Web page revision data:
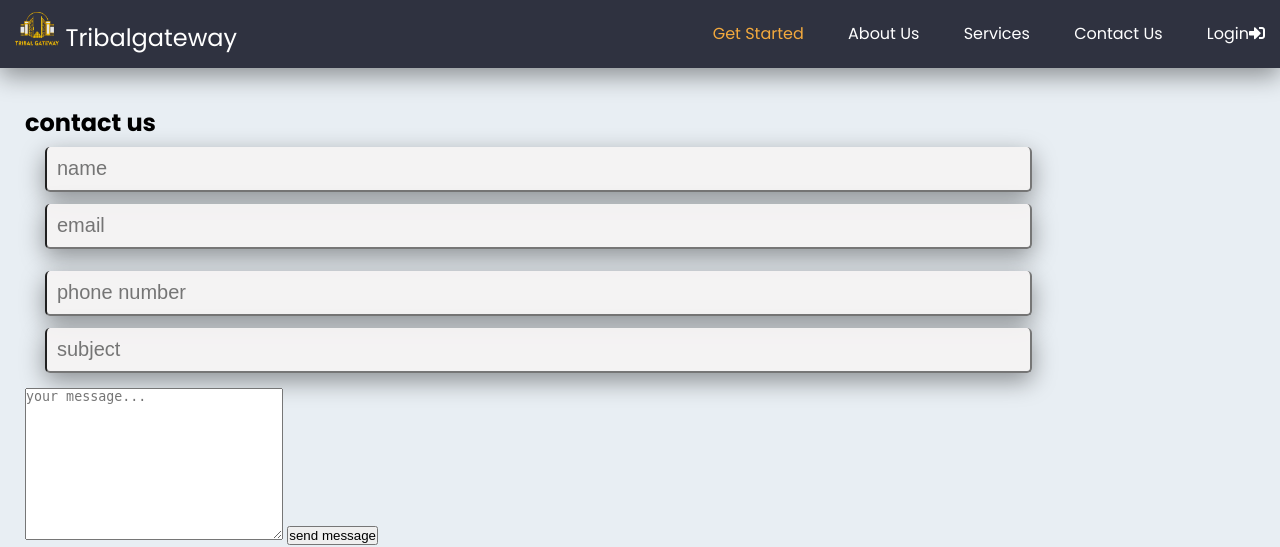
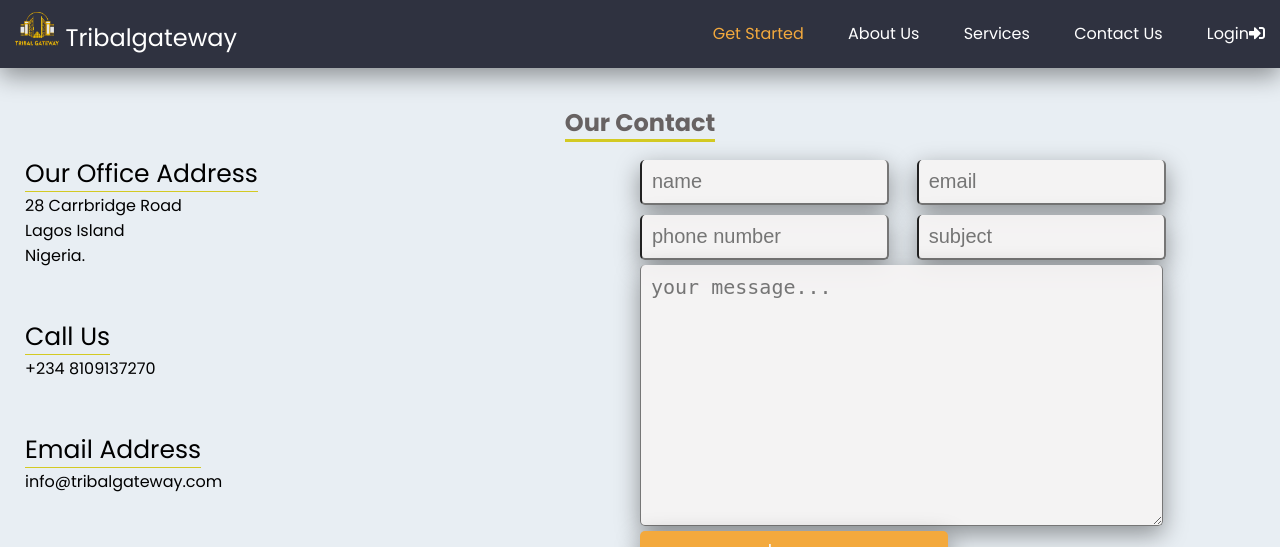
Before and after one commit to johnpauljpc/m-tour, a Django app: page /contact-us/ in a window 1280 px wide. Shown: the top 547 px of the page. Run offline with Django 4.2, Linux system fonts and the light colour scheme; grey boxes are pictures that could not be loaded.

Commit message:
contact page completed

```diff
--- a/tribalgateway/static/css/main.css
+++ b/tribalgateway/static/css/main.css
@@ -259,6 +259,85 @@ a{
 
 }
 
+/* Contact */
+.contact-flex{
+	display: flex;
+	flex-direction: row;
+	margin-bottom: 20px;
+}
+.contact-flex .left{
+	width: 50%;
+}
+
+.contact-flex .right{
+	width: 50%;
+}
+.contact-input {
+	display: flex;
+	 flex-direction: row;
+	 /* flex-wrap: wrap; */
+	width: 90%;
+
+}
+
+.input{
+	width: 100%;
+
+	padding: 5px 0px;
+
+}
+.input span{
+	display: block;
+}
+.input input{
+	width: 90%;
+	padding: 10px;
+	border-radius: 5px;
+	margin: auto;
+	border-top: none;
+	background-color: #f6f4f4ee;
+	box-shadow: var(--box-shadow);
+	font-size: 20px;
+}
+
+textarea{
+	width: 85%;
+	padding: 10px;
+	border-radius: 5px;
+	margin: auto;
+	border-top: none;
+	background-color: #f6f4f4ee;
+	box-shadow: var(--box-shadow);
+	font-size: 20px;
+}
+
+.input input:active{
+	border-top: none !important;
+	border-style: none;
+	box-shadow: var(--box-shadow);
+
+}
+.input .btn {
+	width: 50%;
+	background-color: #f3a93d;
+	color: whitesmoke;
+	border: none;
+
+}
+
+.input .btn:hover{
+	background-color: #b08a50;
+}
+.contact-heading{
+	text-align: center;
+	border-bottom: solid 1px rgb(211, 202, 35);
+	font-size: 25px;
+}
+.send-message-heading{
+	text-align: center;
+	margin-bottom: 15px;
+	display: none;
+}
 
 
 
@@ -352,4 +431,20 @@ font-size: 20px;
 	.messages p{
 		font-size: 18px;
 	}
+	.contact-flex{
+		display: block;
+	}
+	.contact-flex .left, .contact-flex .right{
+		width: 100%;
+		margin-bottom: 20px;
+	}
+	.contact-input{
+		width: 100%;
+	}
+	textarea{
+		width: 95%;
+	}
+	.send-message-heading{
+		display: block;
+	}
  }
--- a/tribalgateway/templates/core/contact-us.html
+++ b/tribalgateway/templates/core/contact-us.html
@@ -1,31 +1,76 @@
-{% extends 'base.html' %}
-{% block title %}home {% endblock title%}
+{% extends 'base.html' %} {% block title %}home {% endblock title%} {% load
+static %} {% block content%}
 
-{% load static %}
+<section class="contact" id="contact">
+  <h1 class="heading">
+    <p style="text-align: center; margin-bottom: 15px">
+      <span
+        style="color: rgb(103, 98, 98); border-bottom: solid 3px rgb(211, 202, 35)"
+        >Our Contact</span
+      >
+    </p>
+  </h1>
+  <div class="contact-flex">
+    <div class="right">
+      <p><span class="contact-heading">Our Office Address</span></p>
 
+      28 Carrbridge Road <br>
+        Lagos Island <br>
+        Nigeria. <br> <br> <br>
 
+      <p><span class="contact-heading">Call Us</span></p>
+      +234 8109137270
+      <br> <br> <br>
+      <p><span class="contact-heading">Email Address</span></p>
+      info@tribalgateway.com
+    </div>
 
-{% block content%}
+    <div class="left">
+        <h1 class="send-message-heading"><span style="border-bottom: solid 3px rgb(211, 202, 35); color: rgb(103, 98, 98);" >Send a message</span></h1>
+      <form action="">
+        <div class="contact-input" data-aos="fade-up">
+          <div class="input">
+            <input type="text" placeholder="name" />
+          </div>
 
-<section class="contact" id="contact" >
-    <h1 class="heading">
-        <span>contact</span> us
-    </h1>
-    <form action="">
-        <div class="inputBox"  data-aos="fade-up">
-            <input type="text" placeholder="name">
-            <input type="email" placeholder="email">
+          <div class="input">
+            <input type="email" placeholder="email" />
+          </div>
         </div>
 
-        <div class="inputBox"  data-aos="fade-up">
-            <input type="number" placeholder="phone number">
-            <input type="text" placeholder="subject">
+        <div class="contact-input" data-aos="fade-up">
+          <div class="input" data-aos="fade-right">
+            <input type="number" placeholder="phone number" />
+          </div>
+
+          <div class="input" data-aos="fade-right">
+            <input type="text" placeholder="subject" />
+          </div>
         </div>
-        <textarea name="" placeholder="your message..." id="" cols="30" rows="10"></textarea>
-        <input type="submit" value="send message" class="btn">
-    </form>
 
-    <iframe src="https://www.google.com/maps/embed?pb=!1m18!1m12!1m3!1d63432.56364994577!2d3.386720763674721!3d6.453655393484501!2m3!1f0!2f0!3f0!3m2!1i1024!2i768!4f13.1!3m3!1m2!1s0x103bf4cc9b07cf55%3A0xc4ae10b395418b9b!2sLagos%20Island!5e0!3m2!1sen!2sng!4v1677750573252!5m2!1sen!2sng"  width="1200" height="550" style="border:0;width: 100%;" allowfullscreen="" aria-hidden="false" tabindex="0"></iframe>
+        <textarea
+          name=""
+          placeholder="your message..."
+          id=""
+          cols="30"
+          rows="10"
+        ></textarea>
+        <div class="input">
+          <input type="submit" value="send message" class="btn" />
+        </div>
+      </form>
+    </div>
+  </div>
+
+  <iframe
+    src="https://www.google.com/maps/embed?pb=!1m18!1m12!1m3!1d63432.56364994577!2d3.386720763674721!3d6.453655393484501!2m3!1f0!2f0!3f0!3m2!1i1024!2i768!4f13.1!3m3!1m2!1s0x103bf4cc9b07cf55%3A0xc4ae10b395418b9b!2sLagos%20Island!5e0!3m2!1sen!2sng!4v1677750573252!5m2!1sen!2sng"
+    width="1200"
+    height="550"
+    style="border: 0; width: 100%"
+    allowfullscreen=""
+    aria-hidden="false"
+    tabindex="0"
+  ></iframe>
 </section>
 
 {% endblock content%}
```
Also changed, not shown: tribalgateway/db.sqlite3.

• _Goal of the exercise_
Every record must be set down again exactly; pictures do not belong in the copy.

• _Task response_
Before and after one commit to johnpauljpc/m-tour, a Django app: page /contact-us/ in a window 1280 px wide. Shown: the top 547 px of the page. Run offline with Django 4.2, Linux system fonts and the light colour scheme; grey boxes are pictures that could not be loaded.

Commit message:
contact page completed

```diff
--- a/tribalgateway/static/css/main.css
+++ b/tribalgateway/static/css/main.css
@@ -259,6 +259,85 @@ a{
 
 }
 
+/* Contact */
+.contact-flex{
+	display: flex;
+	flex-direction: row;
+	margin-bottom: 20px;
+}
+.contact-flex .left{
+	width: 50%;
+}
+
+.contact-flex .right{
+	width: 50%;
+}
+.contact-input {
+	display: flex;
+	 flex-direction: row;
+	 /* flex-wrap: wrap; */
+	width: 90%;
+
+}
+
+.input{
+	width: 100%;
+
+	padding: 5px 0px;
+
+}
+.input span{
+	display: block;
+}
+.input input{
+	width: 90%;
+	padding: 10px;
+	border-radius: 5px;
+	margin: auto;
+	border-top: none;
+	background-color: #f6f4f4ee;
+	box-shadow: var(--box-shadow);
+	font-size: 20px;
+}
+
+textarea{
+	width: 85%;
+	padding: 10px;
+	border-radius: 5px;
+	margin: auto;
+	border-top: none;
+	background-color: #f6f4f4ee;
+	box-shadow: var(--box-shadow);
+	font-size: 20px;
+}
+
+.input input:active{
+	border-top: none !important;
+	border-style: none;
+	box-shadow: var(--box-shadow);
+
+}
+.input .btn {
+	width: 50%;
+	background-color: #f3a93d;
+	color: whitesmoke;
+	border: none;
+
+}
+
+.input .btn:hover{
+	background-color: #b08a50;
+}
+.contact-heading{
+	text-align: center;
+	border-bottom: solid 1px rgb(211, 202, 35);
+	font-size: 25px;
+}
+.send-message-heading{
+	text-align: center;
+	margin-bottom: 15px;
+	display: none;
+}
 
 
 
@@ -352,4 +431,20 @@ font-size: 20px;
 	.messages p{
 		font-size: 18px;
 	}
+	.contact-flex{
+		display: block;
+	}
+	.contact-flex .left, .contact-flex .right{
+		width: 100%;
+		margin-bottom: 20px;
+	}
+	.contact-input{
+		width: 100%;
+	}
+	textarea{
+		width: 95%;
+	}
+	.send-message-heading{
+		display: block;
+	}
  }
--- a/tribalgateway/templates/core/contact-us.html
+++ b/tribalgateway/templates/core/contact-us.html
@@ -1,31 +1,76 @@
-{% extends 'base.html' %}
-{% block title %}home {% endblock title%}
+{% extends 'base.html' %} {% block title %}home {% endblock title%} {% load
+static %} {% block content%}
 
-{% load static %}
+<section class="contact" id="contact">
+  <h1 class="heading">
+    <p style="text-align: center; margin-bottom: 15px">
+      <span
+        style="color: rgb(103, 98, 98); border-bottom: solid 3px rgb(211, 202, 35)"
+        >Our Contact</span
+      >
+    </p>
+  </h1>
+  <div class="contact-flex">
+    <div class="right">
+      <p><span class="contact-heading">Our Office Address</span></p>
 
+      28 Carrbridge Road <br>
+        Lagos Island <br>
+        Nigeria. <br> <br> <br>
 
+      <p><span class="contact-heading">Call Us</span></p>
+      +234 8109137270
+      <br> <br> <br>
+      <p><span class="contact-heading">Email Address</span></p>
+      info@tribalgateway.com
+    </div>
 
-{% block content%}
+    <div class="left">
+        <h1 class="send-message-heading"><span style="border-bottom: solid 3px rgb(211, 202, 35); color: rgb(103, 98, 98);" >Send a message</span></h1>
+      <form action="">
+        <div class="contact-input" data-aos="fade-up">
+          <div class="input">
+            <input type="text" placeholder="name" />
+          </div>
 
-<section class="contact" id="contact" >
-    <h1 class="heading">
-        <span>contact</span> us
-    </h1>
-    <form action="">
-        <div class="inputBox"  data-aos="fade-up">
-            <input type="text" placeholder="name">
-            <input type="email" placeholder="email">
+          <div class="input">
+            <input type="email" placeholder="email" />
+          </div>
         </div>
 
-        <div class="inputBox"  data-aos="fade-up">
-            <input type="number" placeholder="phone number">
-            <input type="text" placeholder="subject">
+        <div class="contact-input" data-aos="fade-up">
+          <div class="input" data-aos="fade-right">
+            <input type="number" placeholder="phone number" />
+          </div>
+
+          <div class="input" data-aos="fade-right">
+            <input type="text" placeholder="subject" />
+          </div>
         </div>
-        <textarea name="" placeholder="your message..." id="" cols="30" rows="10"></textarea>
-        <input type="submit" value="send message" class="btn">
-    </form>
 
-    <iframe src="https://www.google.com/maps/embed?pb=!1m18!1m12!1m3!1d63432.56364994577!2d3.386720763674721!3d6.453655393484501!2m3!1f0!2f0!3f0!3m2!1i1024!2i768!4f13.1!3m3!1m2!1s0x103bf4cc9b07cf55%3A0xc4ae10b395418b9b!2sLagos%20Island!5e0!3m2!1sen!2sng!4v1677750573252!5m2!1sen!2sng"  width="1200" height="550" style="border:0;width: 100%;" allowfullscreen="" aria-hidden="false" tabindex="0"></iframe>
+        <textarea
+          name=""
+          placeholder="your message..."
+          id=""
+          cols="30"
+          rows="10"
+        ></textarea>
+        <div class="input">
+          <input type="submit" value="send message" class="btn" />
+        </div>
+      </form>
+    </div>
+  </div>
+
+  <iframe
+    src="https://www.google.com/maps/embed?pb=!1m18!1m12!1m3!1d63432.56364994577!2d3.386720763674721!3d6.453655393484501!2m3!1f0!2f0!3f0!3m2!1i1024!2i768!4f13.1!3m3!1m2!1s0x103bf4cc9b07cf55%3A0xc4ae10b395418b9b!2sLagos%20Island!5e0!3m2!1sen!2sng!4v1677750573252!5m2!1sen!2sng"
+    width="1200"
+    height="550"
+    style="border: 0; width: 100%"
+    allowfullscreen=""
+    aria-hidden="false"
+    tabindex="0"
+  ></iframe>
 </section>
 
 {% endblock content%}
```
Also changed, not shown: tribalgateway/db.sqlite3.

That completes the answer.